Advice from a 2023 first-timer

  8 JULY 2024

Last year, a first-timer was part of my larger friend group at SDCC - which of course put me into Jane Goodall mode for all 5 days. I love seeing the Con through fresh eyes, especially because I had few expectations when I first showed up years ago, whereas the now-massive SDCC brand bestows so many expectations on new attendees. It fascinates me to see how the reality confirms (or blows to smithereens) their Comic-Con dreams. Hence the round-up of first-timer experiences I publish every year.

The below first-timer, however, distinguished himself in one important way. He went to Comic Creator Connection as other friends have in the past - but where they came away unimpressed, he (artist) met a potential collaborator there (writer) who was already active in the business. Today they are writing a graphic novel together. Success story! (He also began working with me, for which I am very grateful, so it was a score for me too.)

Here's his insightful advice for you brand new attendees.


As a new attendee to pretty much any large-scale comic/creator convention, I think it can be daunting pretty quickly. In this environment, the amount of stuff you want to do is pretty insane. My approach was to choose a thread that dictated the kinds of panels that I thought would be really valuable, but also was dealing with the subject matters that I knew to ask questions from people that had already done it. And then I wanted to get in some fun stuff as well.  

Last of all was networking, which was lower on my list because I just wasn’t sure how much time anyone had to really connect with so many people vying for attention.



Memorize the Major Building Locations

This just keeps you from getting turned around.  The best thing I think you can do is determine where your directions are so that when you see your next timeslot coming up you have a rough idea of which building at the very least it’s in.  Knowing where certain rooms are in relation to the showroom floor, or if it’s the North or South side, really shaves time off figuring out where to go.


Build a Quick List

Do this either on paper or as a separate note on your phone. Don’t use the con schedule as your guide. The loading times alone make it really difficult to effectively use and you’re stuck in your phone almost the whole time between panels.  

Personally, I’d suggest going through the schedule and make a pretty big list of everything you might possibly want to attend by day and by time. Then begin whittling down those down until you have 2-3 panels in each time slot you’re interested in going to.


Overlap Your Lists

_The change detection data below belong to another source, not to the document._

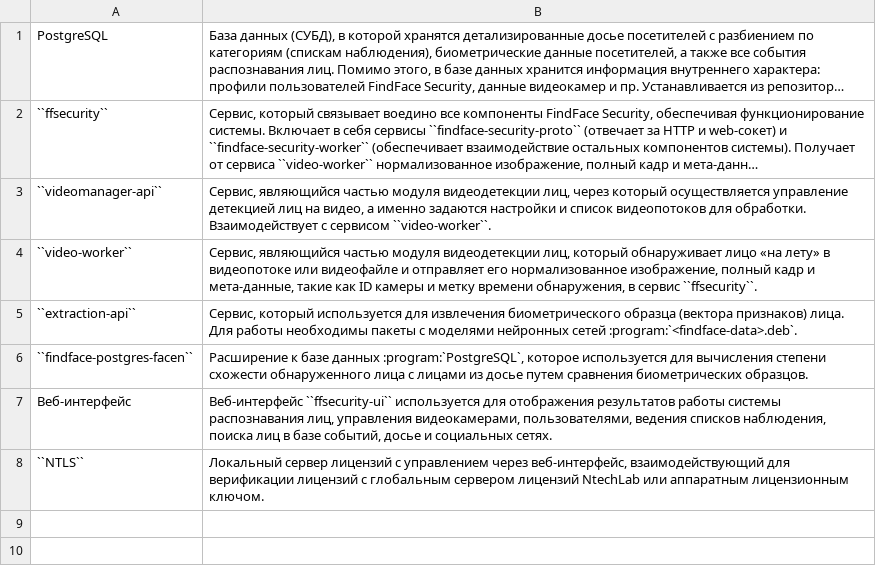
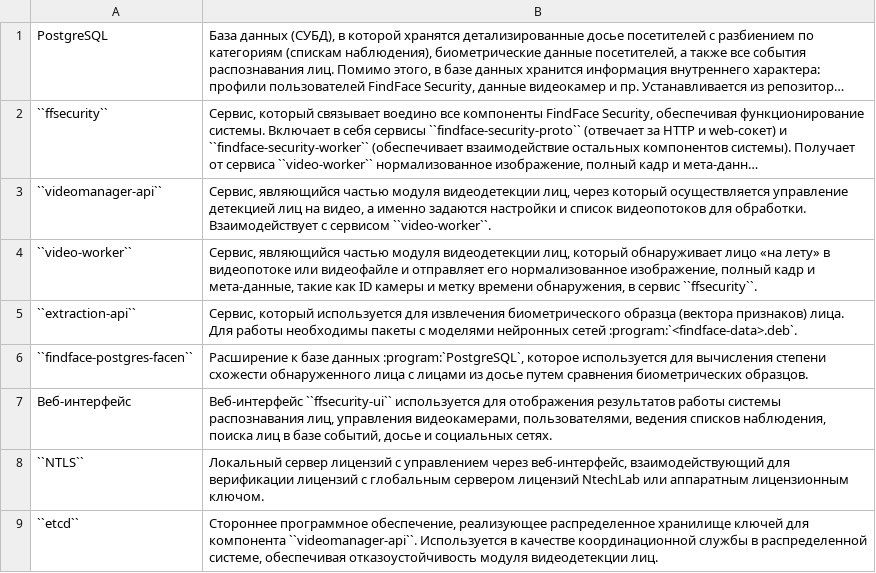
Before and after one commit to NTech-Lab/ffsecurity-m, a CSV file: docs/_tables/components.csv, drawn as a sheet; long unchanged cells end in …; the diff names each change by its address in the sheet, - before the commit and + after, or states it on an @@ line.

```diff
--- a/docs/_tables/components.csv
+++ b/docs/_tables/components.csv
+row 9: ``etcd`` | Стороннее программное обеспечение, реализующее распределенное хранилище ключей для компонента ``videomanager-api``. Используется в качестве координационной службы в распределенной системе, обеспечивая отказоустойчивость модуля видеодетекции лиц.
```
Also changed, not shown: 1 other file.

Don’t just pick one thing that’s happening at a certain time or room. Choose several panels or workshops that might interest you that run congruently. You’ll invariably step into a room that within 5 minutes it’s clear that the content isn’t going to be helpful or what you thought it was going to be. Don’t feel bad for ducking out; you’re there for you and to learn things you’re interested in. Bailing out of a panel that isn’t any good to hit something else on your list that’s at the same time could end up being just what you wanted to know.


Read the Descriptions

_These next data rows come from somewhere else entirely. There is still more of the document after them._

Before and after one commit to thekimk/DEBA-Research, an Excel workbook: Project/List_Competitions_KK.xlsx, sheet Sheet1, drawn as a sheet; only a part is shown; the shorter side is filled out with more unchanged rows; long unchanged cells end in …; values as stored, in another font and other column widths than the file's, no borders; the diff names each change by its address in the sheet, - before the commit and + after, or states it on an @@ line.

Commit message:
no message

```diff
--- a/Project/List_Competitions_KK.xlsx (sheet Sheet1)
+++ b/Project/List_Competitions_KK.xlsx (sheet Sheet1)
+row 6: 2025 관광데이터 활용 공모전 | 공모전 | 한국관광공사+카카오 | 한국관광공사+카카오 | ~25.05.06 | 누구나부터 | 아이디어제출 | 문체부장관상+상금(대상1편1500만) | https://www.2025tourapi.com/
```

I think a lot of great panels suffer from bad titles. Skim the descriptions to make sure you aren’t missing something you really wanted to learn about. <Editorial note: this is an accurate observation and valuable piece of advice.>


Pay Attention to the Panelists

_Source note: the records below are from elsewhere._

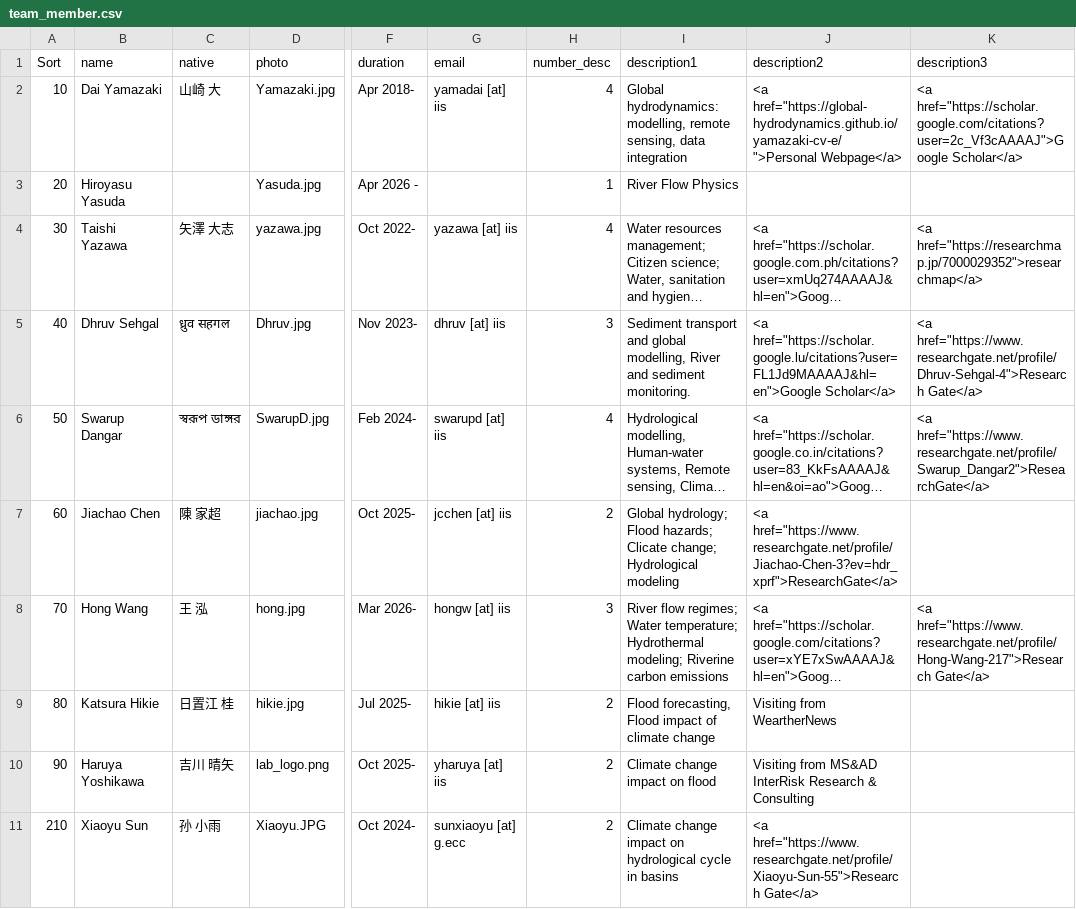
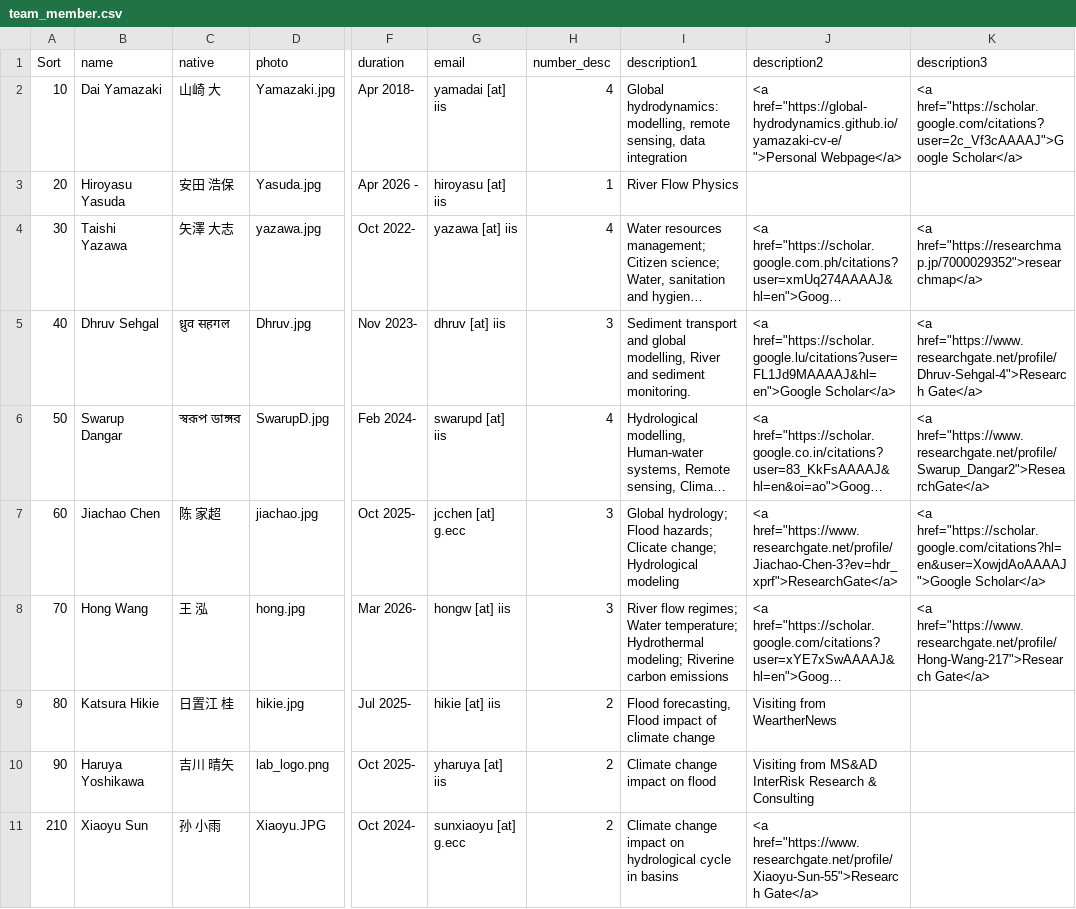
Before and after one commit to global-hydrodynamics/global-hydrodynamics.github.io, a CSV file: _data/team_member.csv, drawn as a sheet; only a part is shown, gaps mark what is left out; long unchanged cells end in …; the diff covers the shown part only; the diff names each change by its address in the sheet, - before the commit and + after, or states it on an @@ line.

```diff
--- a/_data/team_member.csv
+++ b/_data/team_member.csv
-C3 (native): (empty)
+C3 (native): 安田 浩保
-G3 (email): (empty)
+G3 (email): hiroyasu [at] iis
-C7 (native): 陳 家超
+C7 (native): 陈 家超
-G7 (email): jcchen [at] iis
+G7 (email): jcchen [at] g.ecc
-H7 (number_desc): 2
+H7 (number_desc): 3
-K7 (description3): (empty)
+K7 (description3): <a href="https://scholar.google.com/citations?hl=en&user=XowjdAoAAAAJ">Google Scholar</a>
```
Also changed, not shown: 1 added row and 8 edited cells elsewhere in this file, 2 other files.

Do a little research on panelists for learning opportunities based on their work.  I found a number of people I never heard of were doing things I was interested in, and through the discussion had really specific questions about what they did in their career I wouldn’t have known otherwise.  Research also helps you make sure you’re not wasting time on a panel.


Build in Some Fun

Don’t ignore what’s happening in the hotels around the venue. I missed quite a few cool events that were going on because I just was focused on what was happening in the main convention center. Making some padding to do events or workshops like tabletop gaming or whatever I think go a long way to make sure you aren’t just burned out by the end of the con.


Networking Events

Honestly, these can be exhausting. But I don’t regret doing them. I attended 2 of them and they were quite long, but I did make some good contacts out of it so it was definitely worth it. I’d suggest looking for a networking event that best matches what you want to do, or the kind of work you are interested in, and attend at least one.  If it turns out successful, maybe consider doing another one.



So there it is. From the mouths of babes: his observations on panel titles and not being afraid to walk out of a bad panel are gold. (I always feel self-conscious and guilty walking out of a panel after a few minutes.)

If this is your first San Diego Comic-Con, you'll have your own agenda, of course. Maybe you're a creative too, or a gamer, or cosplayer, or someone's significant other getting dragged along, or some kind of hybrid. So your goals and destinations will be your own. But basic advice about studying the layout and making daily goals are applicable to everyone.

That said, we have far more checklists and fireside chats and shopping lists to get through in the next 2 weeks (!) - so I hope you're not sick of people giving you advice yet. Trust me, it really will make you more powerful once you're there. Study up!

No comments:

Post a Comment